(Image comparison data)
----

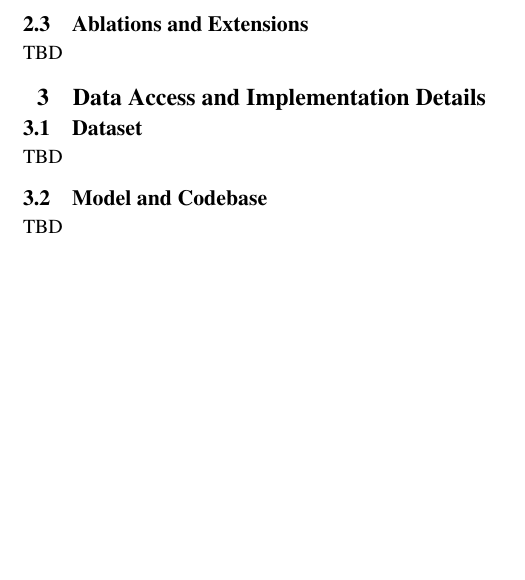
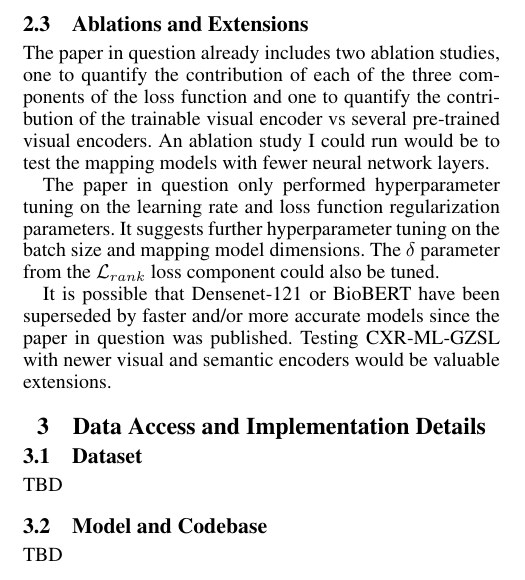
Before and after one commit to EricSchrock/cxr-ml-gzsl, a LaTeX document (proposal/proposal.tex): part of one column of page 2 of 2 before the commit and part of one column of page 2 of 3 after it, cut so that both start at the same text, the shorter picture padded with empty space. Compiled offline with pdfLaTeX.

Commit message:
Proposal extensions section

```diff
--- a/proposal/proposal.tex
+++ b/proposal/proposal.tex
@@ -98,7 +98,7 @@
 % nouns, adverbs, adjectives should be capitalized, including both words in hyphenated terms, while
 % articles, conjunctions, and prepositions are lower case unless they
 % directly follow a colon or long dash
-\title{CS 598 Deep Learning for Healthcare\\Project Proposal}
+\title{CS 598 Deep Learning for Healthcare (Spring, 2025)\\Project Proposal}
 \author {Eric Schrock}
 \affiliations{ejs9@illinois.edu}
 
@@ -168,7 +168,11 @@ The hypothesis is that these improvements will result in better performance when
 \subsection{Ablations and Extensions}
 \label{sec:ablations-and-extensions}
 
-TBD
+The paper in question already includes two ablation studies, one to quantify the contribution of each of the three components of the loss function and one to quantify the contribution of the trainable visual encoder vs several pre-trained visual encoders. An ablation study I could run would be to test the mapping models with fewer neural network layers.
+
+The paper in question only performed hyperparameter tuning on the learning rate and loss function regularization parameters. It suggests further hyperparameter tuning on the batch size and mapping model dimensions. The $\delta$ parameter from the \texorpdfstring{$\mathcal{L}_{rank}$}: loss component could also be tuned.
+
+It is possible that Densenet-121 or BioBERT have been superseded by faster and/or more accurate models since the paper in question was published. Testing CXR-ML-GZSL with newer visual and semantic encoders would be valuable extensions.
 
 \section{Data Access and Implementation Details}
 
```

----

• Work to be completed: Word for word, repeat all the data, but not its images.

• Response to this task:
Before and after one commit to EricSchrock/cxr-ml-gzsl, a LaTeX document (proposal/proposal.tex): part of one column of page 2 of 2 before the commit and part of one column of page 2 of 3 after it, cut so that both start at the same text, the shorter picture padded with empty space. Compiled offline with pdfLaTeX.

Commit message:
Proposal extensions section

```diff
--- a/proposal/proposal.tex
+++ b/proposal/proposal.tex
@@ -98,7 +98,7 @@
 % nouns, adverbs, adjectives should be capitalized, including both words in hyphenated terms, while
 % articles, conjunctions, and prepositions are lower case unless they
 % directly follow a colon or long dash
-\title{CS 598 Deep Learning for Healthcare\\Project Proposal}
+\title{CS 598 Deep Learning for Healthcare (Spring, 2025)\\Project Proposal}
 \author {Eric Schrock}
 \affiliations{ejs9@illinois.edu}
 
@@ -168,7 +168,11 @@ The hypothesis is that these improvements will result in better performance when
 \subsection{Ablations and Extensions}
 \label{sec:ablations-and-extensions}
 
-TBD
+The paper in question already includes two ablation studies, one to quantify the contribution of each of the three components of the loss function and one to quantify the contribution of the trainable visual encoder vs several pre-trained visual encoders. An ablation study I could run would be to test the mapping models with fewer neural network layers.
+
+The paper in question only performed hyperparameter tuning on the learning rate and loss function regularization parameters. It suggests further hyperparameter tuning on the batch size and mapping model dimensions. The $\delta$ parameter from the \texorpdfstring{$\mathcal{L}_{rank}$}: loss component could also be tuned.
+
+It is possible that Densenet-121 or BioBERT have been superseded by faster and/or more accurate models since the paper in question was published. Testing CXR-ML-GZSL with newer visual and semantic encoders would be valuable extensions.
 
 \section{Data Access and Implementation Details}
 
```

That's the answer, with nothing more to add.